* Description of the task: Search the listing for the word "gmail". Copy every line where it is found.

* Dataset records:
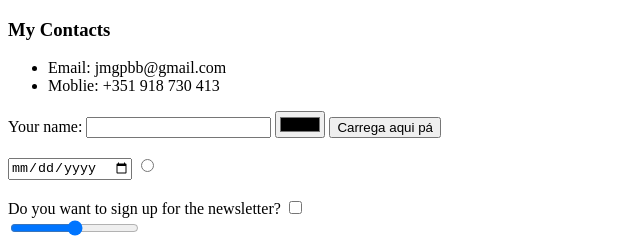
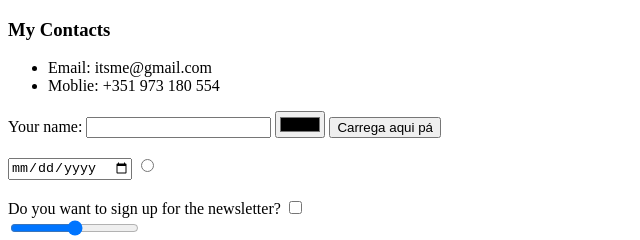
Before and after one commit to JMGPBB/cv, a plain HTML site: page My contacts.html in a window 1280 px wide. Shown: the top 240 px of the page, 0-640 px from the left. Drawn offline with Linux system fonts and the light colour scheme.

Commit message:
Add files via upload

```diff
--- a/My contacts.html
+++ b/My contacts.html
@@ -7,8 +7,8 @@
   <body>
     <h3>My Contacts</h3>
     <ul>
-      <li>Email: jmgpbb@gmail.com</li>
-      <li>Moblie: +351 918 730 413</li>
+      <li>Email: itsme@gmail.com</li>
+      <li>Moblie: +351 973 180 554</li>
     </ul>
     <form class="" action="index.html" method="post">
       <label>Your name:</label>
```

* Response to this task:
-      <li>Email: jmgpbb@gmail.com</li>
+      <li>Email: itsme@gmail.com</li>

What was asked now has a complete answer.